Preparing for the future includes making a spending and savings plan with our income. Carefully making and keeping a family or personal budget can help us recognize and control the difference between our wants and needs. Reviewing that budget in a family council will allow our children to learn and practice wise spending habits and to participate in planning and saving for the future.
Preparing for the future also includes obtaining an education or vocational training and finding gainful employment. If you are currently employed, do all that you can to be a valued, essential part of the organization you work for. Work hard and be a “labourer . . . worthy of [your] hire” (Luke 10:7; see also D&C 31:570:1284:79106:3).
As companies continue to downsize or close, even ideal employees may find themselves needing to find new employment.
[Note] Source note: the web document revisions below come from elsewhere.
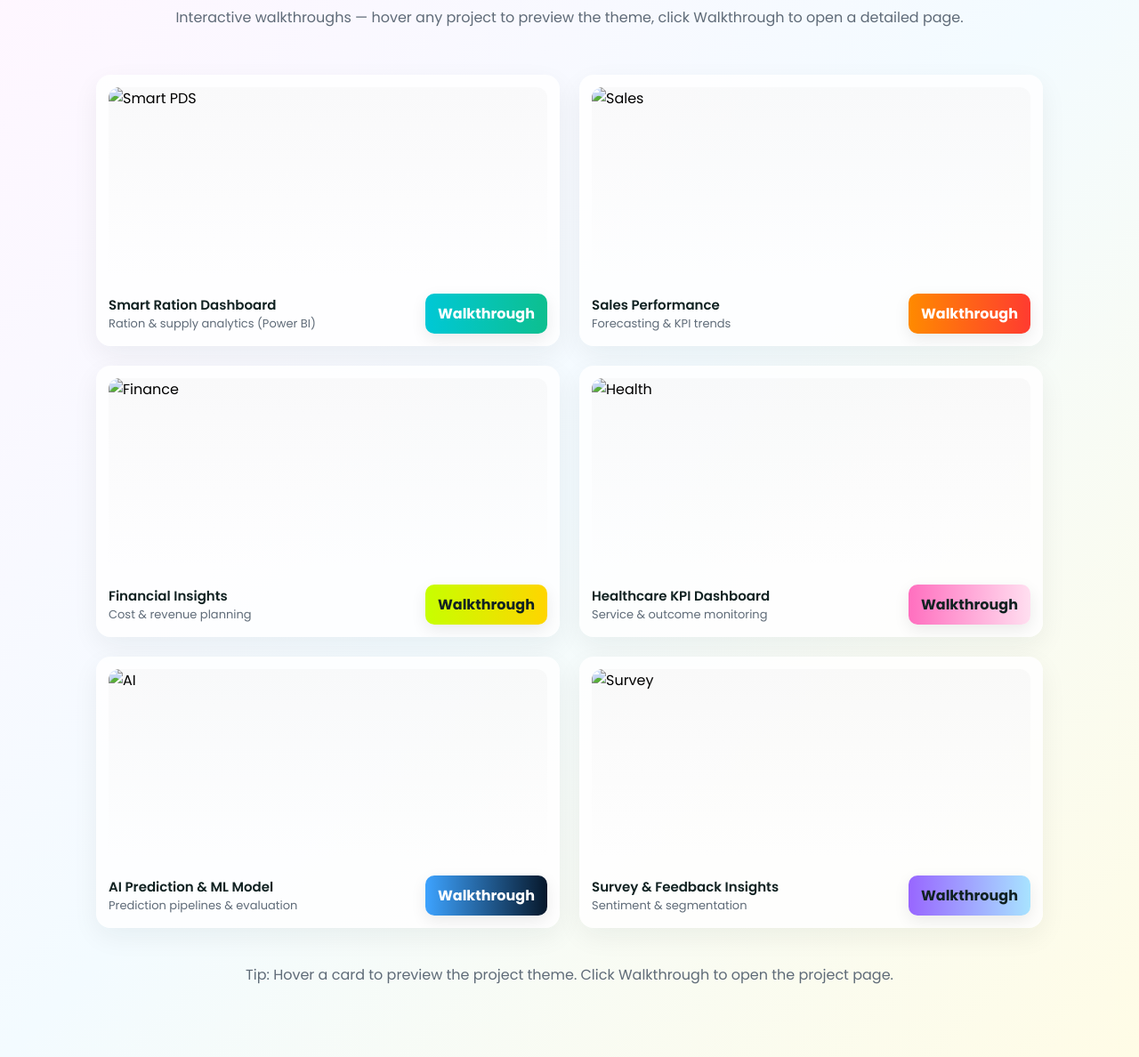
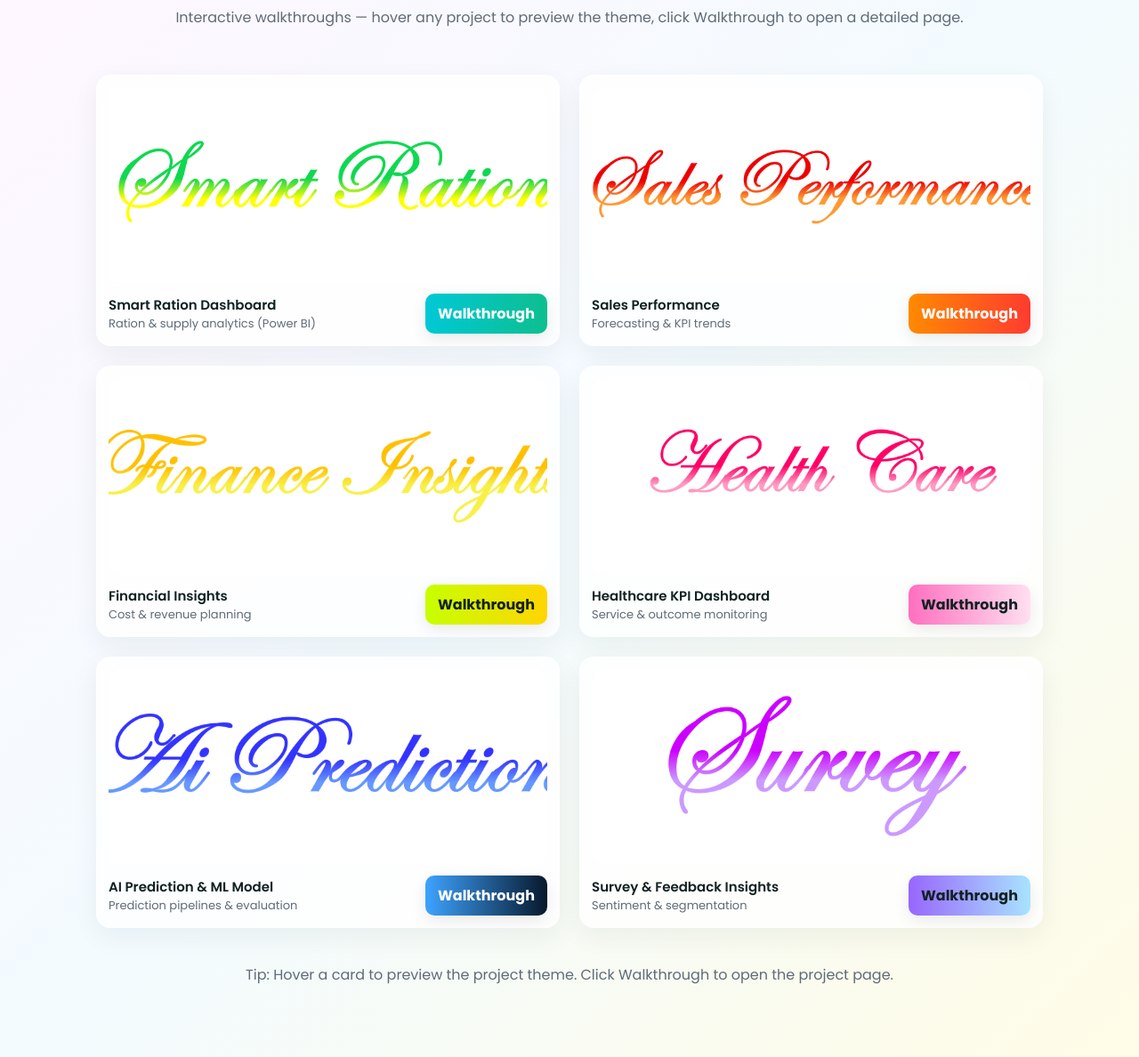
Before and after one commit to SwaN811/SwaN811.github.io, a plain HTML site: page index.html in a window 1280 px wide. Shown: the part 84-1272 px from the top of the page at 89% size. Drawn offline with Linux system fonts and the light colour scheme.

Commit message:
Update image sources in index.html

```diff
--- a/index.html
+++ b/index.html
@@ -82,7 +82,7 @@
     <!-- 1 Smart PDS -->
     <article class="card" data-key="smartpds" data-gradient="linear-gradient(135deg,#00c8d6,#0dbf8f)">
       <div class="preview">
-        <img src="assets/images/SmartPDS" alt="Smart PDS">
+        <img src="assets/images/Smart Ration.png" alt="Smart PDS">
       </div>
       <div class="meta">
         <div>
@@ -96,7 +96,7 @@
     <!-- 2 Sales -->
     <article class="card" data-key="sales" data-gradient="linear-gradient(135deg,#ff8a00,#ff3b30)">
       <div class="preview">
-        <img src="assets/sales_preview.png" alt="Sales">
+        <img src="assets/images/Sales Performance.png" alt="Sales">
       </div>
       <div class="meta">
         <div>
@@ -110,7 +110,7 @@
     <!-- 3 Finance -->
     <article class="card" data-key="finance" data-gradient="linear-gradient(135deg,#c7ff00,#ffd500)">
       <div class="preview">
-        <img src="assets/finance_preview.png" alt="Finance">
+        <img src="assets/images/Finance Insights.png" alt="Finance">
       </div>
       <div class="meta">
         <div>
@@ -124,7 +124,7 @@
     <!-- 4 Health -->
     <article class="card" data-key="health" data-gradient="linear-gradient(135deg,#ff6fbf,#ffdff0)">
       <div class="preview">
-        <img src="assets/health_preview.png" alt="Health">
+        <img src="assets/images/Health Care.png" alt="Health">
       </div>
       <div class="meta">
         <div>
@@ -138,7 +138,7 @@
     <!-- 5 AI -->
     <article class="card" data-key="ai" data-gradient="linear-gradient(135deg,#3da3ff,#07182b)">
       <div class="preview">
-        <img src="assets/ai_preview.png" alt="AI">
+        <img src="assets/images/Ai Prediction.png" alt="AI">
       </div>
       <div class="meta">
         <div>
@@ -152,7 +152,7 @@
     <!-- 6 Survey -->
     <article class="card" data-key="survey" data-gradient="linear-gradient(135deg,#9866ff,#a8e3ff)">
       <div class="preview">
-        <img src="assets/survey_preview.png" alt="Survey">
+        <img src="assets/images/Survey.png" alt="Survey">
       </div>
       <div class="meta">
         <div>
```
This is an opportunity to rely on the Lord, to grow, and to be strengthened. If you are seeking a new job, increase your faith in the Lord’s desire and power to bless you. Also seek counsel from those you trust, and don’t be afraid to network and ask for help in finding a new job. If necessary, change your lifestyle—and possibly your place of residence—to live within your means. Willingly seek additional training and learn new skills, regardless of your age. Maintain your health and stay close to your spouse and children. And, above all, be grateful. Express your gratitude in prayer for all that has been given to you. Heavenly Father loves you. His Son has promised,“All these things shall give [you] experience, and shall be for [your] good” (D&C 122:7).
Spiritual Preparation
Now is the time to lay the building blocks of welfare in our lives and teach our brothers and sisters to do the same. The scriptures teach us, “If ye are prepared ye shall not fear” (D&C 38:30). By keeping the  commandments and living welfare principles, we can have the Spirit of the Lord to be with us always—to sustain us through the storms of these last days and speak peace to our souls.
Just as we save our temporal resources for rainy days, keeping the commandments, praying, reading the scriptures, and relying upon the Holy Ghost prepare us for the rainy-day tests of life. By our obedience, we store up the faith we need to meet the vicissitudes and challenges of life. Keeping ourselves unspotted from the world—being “good” in this way—we are able to do good for our brothers and sisters throughout the world, both temporally and spiritually.
I testify that living the priesthood principles of welfare is the measure of our Christian love. It is our sacred opportunity to apply Christ’s restored gospel on earth—to put our faith into action and receive a fulness of His joy in this life and in the world to come. I bear my special witness that our Savior lives and that He gave His life for our eternal welfare. In the name of Jesus Christ, amen.

Excerpts from The Gospel Vision of Welfare:  Faith in Action, by Elder Robert D. Hales, February 2009.